Love approached his work with pride and enthusiasm, determined to become the best Pullman porter in the country. Love believed, Durham and Jones remarked, that “the qualities which made him a successful cowboy for 20 years made him, in the 1890s, a successful porter. He gloried in the people he met and the tips he earned. He gave no indication that he felt his change from the life of a cowboy to the life of a porter was anything other than the result of the changing times…. He had, he claimed, ridden into the West on horseback, ridden throughout the rangeland as Deadwood Dick and then ridden into the twentieth century on a train.”
Durham, Philip, and Everett L. Jones, The Negro Cowboys, University of Nebraska Press, 1965.
Felton, Harold W., Nat Love, Negro Cowboy, Dodd Mead, 1969.
Katz, William Loren, The Black West: A Documentary and Pictorial History, Doubleday, 1971.
Love, Nat, The Life and Adventures of Nat Love: Better Known in the Cattle Country as “Deadwood Dick,” originally published 1907, reprinted by Amo Press, 1968.
—Caroline B.D. Smith
Nat Love (1854-1921), African American champion cowboy known as Deadwood Dick, was famous for his great skill as a range rider and cattle-brand reader.
Nat Love was born a slave on a plantation near Nashville, Tenn., in June 1854. He had no formal education but, with help from his father, he learned to read and write.
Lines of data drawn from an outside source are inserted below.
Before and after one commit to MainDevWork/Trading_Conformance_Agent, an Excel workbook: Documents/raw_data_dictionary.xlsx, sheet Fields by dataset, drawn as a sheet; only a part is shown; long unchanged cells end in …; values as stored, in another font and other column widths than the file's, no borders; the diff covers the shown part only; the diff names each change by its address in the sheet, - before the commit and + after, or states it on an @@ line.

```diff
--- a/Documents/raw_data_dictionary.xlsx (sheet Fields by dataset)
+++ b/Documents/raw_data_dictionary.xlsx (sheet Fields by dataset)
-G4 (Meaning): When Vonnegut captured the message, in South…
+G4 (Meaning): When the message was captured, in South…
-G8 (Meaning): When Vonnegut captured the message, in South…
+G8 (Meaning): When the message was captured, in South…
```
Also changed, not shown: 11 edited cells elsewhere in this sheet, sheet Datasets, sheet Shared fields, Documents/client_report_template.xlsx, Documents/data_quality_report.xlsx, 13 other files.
When the slaves were freed following the Civil War, Love worked on the small farm that his father rented from his former owner. After his father's sudden death, he became the sole support of his mother and younger brother and sister. He was able to obtain work on various plantations, where he displayed great skill in breaking horses.
In 1869, at the age of 15, Love was strong and alert and looked older than his years. He left his family in an uncle's charge and, with $50 in his pocket, headed west for Kansas, walking most of the way. When he reached Dodge City (a shipping center for the cattle industry), he got his first job, as a cowboy with the Duval Ranch. In the course of his 3 years with the Duval Ranch, Love became their buyer and chief brand reader. He made many trips into Mexico in this capacity and in the process learned to speak Spanish fluently.
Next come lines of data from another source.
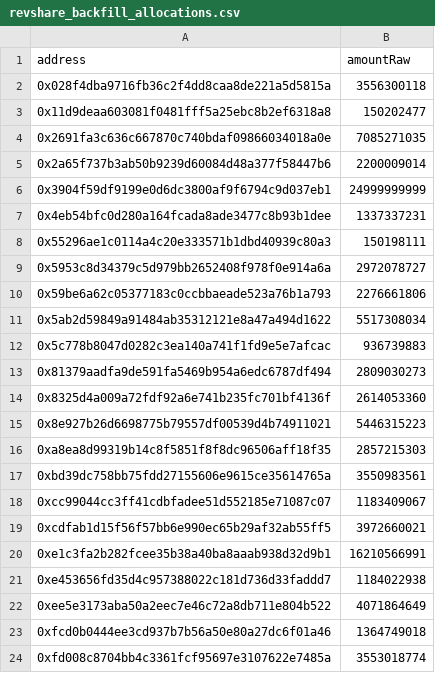
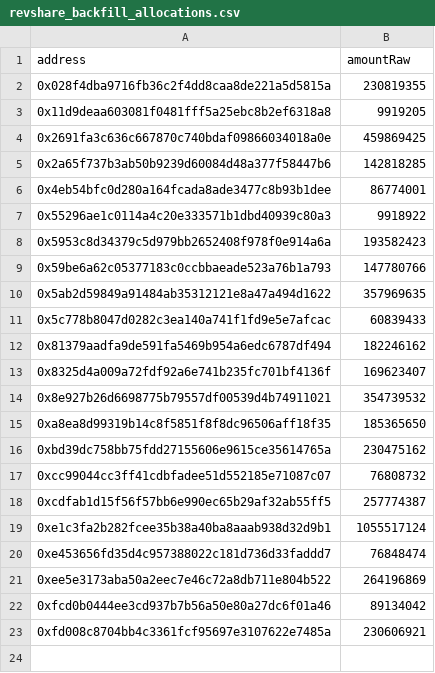
Before and after one commit to TakafulDAO/takasure.sc, a CSV file: scripts/rev-share-backfill/output/testnet/allocations/revshare_backfill_allocations.csv, drawn as a sheet.

```diff
--- a/scripts/rev-share-backfill/output/testnet/allocations/revshare_backfill_allocations.csv
+++ b/scripts/rev-share-backfill/output/testnet/allocations/revshare_backfill_allocations.csv
@@ -1,24 +1,23 @@
 address,amountRaw
-0x028f4dba9716fb36c2f4dd8caa8de221a5d5815a,3556300118
-0x11d9deaa603081f0481fff5a25ebc8b2ef6318a8,150202477
-0x2691fa3c636c667870c740bdaf09866034018a0e,7085271035
-0x2a65f737b3ab50b9239d60084d48a377f58447b6,2200009014
-0x3904f59df9199e0d6dc3800af9f6794c9d037eb1,24999999999
-0x4eb54bfc0d280a164fcada8ade3477c8b93b1dee,1337337231
-0x55296ae1c0114a4c20e333571b1dbd40939c80a3,150198111
-0x5953c8d34379c5d979bb2652408f978f0e914a6a,2972078727
-0x59be6a62c05377183c0ccbbaeade523a76b1a793,2276661806
-0x5ab2d59849a91484ab35312121e8a47a494d1622,5517308034
-0x5c778b8047d0282c3ea140a741f1fd9e5e7afcac,936739883
-0x81379aadfa9de591fa5469b954a6edc6787df494,2809030273
-0x8325d4a009a72fdf92a6e741b235fc701bf4136f,2614053360
-0x8e927b26d6698775b79557df00539d4b74911021,5446315223
-0xa8ea8d99319b14c8f5851f8f8dc96506aff18f35,2857215303
-0xbd39dc758bb75fdd27155606e9615ce35614765a,3550983561
-0xcc99044cc3ff41cdbfadee51d552185e71087c07,1183409067
-0xcdfab1d15f56f57bb6e990ec65b29af32ab55ff5,3972660021
-0xe1c3fa2b282fcee35b38a40ba8aaab938d32d9b1,16210566991
-0xe453656fd35d4c957388022c181d736d33faddd7,1184022938
-0xee5e3173aba50a2eec7e46c72a8db711e804b522,4071864649
-0xfcd0b0444ee3cd937b7b56a50e80a27dc6f01a46,1364749018
-0xfd008c8704bb4c3361fcf95697e3107622e7485a,3553018774
+0x028f4dba9716fb36c2f4dd8caa8de221a5d5815a,230819355
+0x11d9deaa603081f0481fff5a25ebc8b2ef6318a8,9919205
+0x2691fa3c636c667870c740bdaf09866034018a0e,459869425
+0x2a65f737b3ab50b9239d60084d48a377f58447b6,142818285
+0x4eb54bfc0d280a164fcada8ade3477c8b93b1dee,86774001
+0x55296ae1c0114a4c20e333571b1dbd40939c80a3,9918922
+0x5953c8d34379c5d979bb2652408f978f0e914a6a,193582423
+0x59be6a62c05377183c0ccbbaeade523a76b1a793,147780766
+0x5ab2d59849a91484ab35312121e8a47a494d1622,357969635
+0x5c778b8047d0282c3ea140a741f1fd9e5e7afcac,60839433
+0x81379aadfa9de591fa5469b954a6edc6787df494,182246162
+0x8325d4a009a72fdf92a6e741b235fc701bf4136f,169623407
+0x8e927b26d6698775b79557df00539d4b74911021,354739532
+0xa8ea8d99319b14c8f5851f8f8dc96506aff18f35,185365650
+0xbd39dc758bb75fdd27155606e9615ce35614765a,230475162
+0xcc99044cc3ff41cdbfadee51d552185e71087c07,76808732
+0xcdfab1d15f56f57bb6e990ec65b29af32ab55ff5,257774387
+0xe1c3fa2b282fcee35b38a40ba8aaab938d32d9b1,1055517124
+0xe453656fd35d4c957388022c181d736d33faddd7,76848474
+0xee5e3173aba50a2eec7e46c72a8db711e804b522,264196869
+0xfcd0b0444ee3cd937b7b56a50e80a27dc6f01a46,89134042
+0xfd008c8704bb4c3361fcf95697e3107622e7485a,230606921
```
Also changed, not shown: 7 other files.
In 1872 Love went to work for the Gallinger Ranch in Arizona, where he remained for many years. He became a master range rider and traveled over all the important western trails between the Gulf of Mexico and Montana. His dangerous work involved him numerous times in gun battles with Native Americans, cattle rustlers, and bandits, and he became an expert marksman. In one encounter with Indians he was wounded but taken captive rather than killed because the Indians were impressed with his bravery. He came to know many of the famous men of the West, including Billy the Kid, Bat Masterson, and Pat Garrett.
Love acquired the name Deadwood Dick as a result of winning a shooting contest in Deadwood, S. Dak., on July 4, 1876. He became a champion rifleman by placing 14 out of 14 shots in the center of a target at 250 yards.
Love married in 1889, and a year later he left the range to work as a Pullman porter on the Denver Rio Grande Railroad. In 1907 he published his autobiography, which contains photographs of him wearing his western gear. He died in Los Angeles in 1921.
The best book about Love is his autobiography, The Life and Adventures of Nat Love (1907; repr. with new introduction, 1968). A well-written source of general information about the Afro-American cowboys is Philip Durham and Everett L. Jones, The Negro Cowboys (1965). Also useful is William H. Leckie, The Buffalo Soldiers: A Narrative of the Negro Cavalry in the West (1967). □